## INSTRUCTIONS TO FOLLOW
The answer should be each line from the entries below that has the word "relative" in it.

(Change detection data)
=====
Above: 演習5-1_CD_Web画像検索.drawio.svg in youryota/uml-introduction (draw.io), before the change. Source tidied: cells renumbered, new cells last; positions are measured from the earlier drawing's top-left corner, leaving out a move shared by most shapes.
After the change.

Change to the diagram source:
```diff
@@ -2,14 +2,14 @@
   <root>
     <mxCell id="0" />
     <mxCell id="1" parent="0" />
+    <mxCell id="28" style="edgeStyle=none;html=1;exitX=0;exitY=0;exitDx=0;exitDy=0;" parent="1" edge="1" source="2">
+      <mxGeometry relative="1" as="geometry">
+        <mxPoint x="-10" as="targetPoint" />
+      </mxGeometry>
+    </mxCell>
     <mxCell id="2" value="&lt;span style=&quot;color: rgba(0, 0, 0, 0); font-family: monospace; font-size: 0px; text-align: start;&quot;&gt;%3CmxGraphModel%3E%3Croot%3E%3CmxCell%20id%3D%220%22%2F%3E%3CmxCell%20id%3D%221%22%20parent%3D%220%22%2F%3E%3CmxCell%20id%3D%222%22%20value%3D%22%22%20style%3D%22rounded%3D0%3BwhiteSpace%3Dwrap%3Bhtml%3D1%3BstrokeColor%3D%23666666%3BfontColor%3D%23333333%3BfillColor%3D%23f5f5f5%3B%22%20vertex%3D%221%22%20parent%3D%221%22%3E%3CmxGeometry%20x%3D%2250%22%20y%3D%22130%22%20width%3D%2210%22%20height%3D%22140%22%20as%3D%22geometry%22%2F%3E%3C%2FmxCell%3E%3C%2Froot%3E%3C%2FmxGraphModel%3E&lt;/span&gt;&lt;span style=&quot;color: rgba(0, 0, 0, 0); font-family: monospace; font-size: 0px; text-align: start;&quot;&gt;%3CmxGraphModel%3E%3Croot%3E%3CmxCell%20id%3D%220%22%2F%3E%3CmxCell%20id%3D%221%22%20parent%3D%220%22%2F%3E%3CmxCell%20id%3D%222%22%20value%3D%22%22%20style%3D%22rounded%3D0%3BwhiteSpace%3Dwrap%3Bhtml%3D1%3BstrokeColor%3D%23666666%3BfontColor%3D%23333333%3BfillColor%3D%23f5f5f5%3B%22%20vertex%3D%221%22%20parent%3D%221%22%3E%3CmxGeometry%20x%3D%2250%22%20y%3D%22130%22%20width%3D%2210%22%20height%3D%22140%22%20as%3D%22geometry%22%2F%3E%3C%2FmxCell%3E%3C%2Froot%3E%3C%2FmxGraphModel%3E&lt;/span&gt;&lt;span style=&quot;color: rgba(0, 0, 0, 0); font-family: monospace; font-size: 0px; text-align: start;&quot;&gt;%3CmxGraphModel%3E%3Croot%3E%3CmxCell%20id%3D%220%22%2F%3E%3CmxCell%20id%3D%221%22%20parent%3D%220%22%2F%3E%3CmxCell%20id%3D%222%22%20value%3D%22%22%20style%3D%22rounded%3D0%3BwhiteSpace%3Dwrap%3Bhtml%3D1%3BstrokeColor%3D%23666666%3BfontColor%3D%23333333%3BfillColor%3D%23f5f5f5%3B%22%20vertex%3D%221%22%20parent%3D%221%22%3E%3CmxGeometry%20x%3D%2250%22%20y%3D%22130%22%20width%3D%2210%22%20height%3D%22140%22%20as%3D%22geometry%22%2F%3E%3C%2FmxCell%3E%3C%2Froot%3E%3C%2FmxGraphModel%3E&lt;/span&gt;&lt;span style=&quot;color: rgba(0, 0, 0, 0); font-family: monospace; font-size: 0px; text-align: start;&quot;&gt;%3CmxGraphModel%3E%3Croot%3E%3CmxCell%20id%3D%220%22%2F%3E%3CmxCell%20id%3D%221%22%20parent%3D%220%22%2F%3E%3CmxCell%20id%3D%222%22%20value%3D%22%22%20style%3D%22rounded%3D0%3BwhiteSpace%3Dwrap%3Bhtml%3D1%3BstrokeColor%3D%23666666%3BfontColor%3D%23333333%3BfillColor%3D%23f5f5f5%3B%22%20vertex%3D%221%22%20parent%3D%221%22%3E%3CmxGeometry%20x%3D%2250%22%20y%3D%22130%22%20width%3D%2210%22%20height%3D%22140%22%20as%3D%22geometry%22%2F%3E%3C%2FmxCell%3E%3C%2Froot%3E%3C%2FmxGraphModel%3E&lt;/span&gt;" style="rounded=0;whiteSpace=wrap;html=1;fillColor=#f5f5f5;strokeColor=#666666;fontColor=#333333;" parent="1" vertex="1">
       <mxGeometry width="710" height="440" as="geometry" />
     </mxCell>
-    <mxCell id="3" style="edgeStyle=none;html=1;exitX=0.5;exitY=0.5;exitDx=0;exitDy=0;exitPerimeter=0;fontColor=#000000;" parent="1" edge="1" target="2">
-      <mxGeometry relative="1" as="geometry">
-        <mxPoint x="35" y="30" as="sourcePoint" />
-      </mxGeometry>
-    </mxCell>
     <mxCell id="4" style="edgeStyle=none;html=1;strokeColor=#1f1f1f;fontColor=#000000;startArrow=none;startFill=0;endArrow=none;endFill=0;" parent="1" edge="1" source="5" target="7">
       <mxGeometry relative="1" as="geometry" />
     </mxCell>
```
=====
## ANSWER BELOW
+      <mxGeometry relative="1" as="geometry">
-      <mxGeometry relative="1" as="geometry">
       <mxGeometry relative="1" as="geometry" />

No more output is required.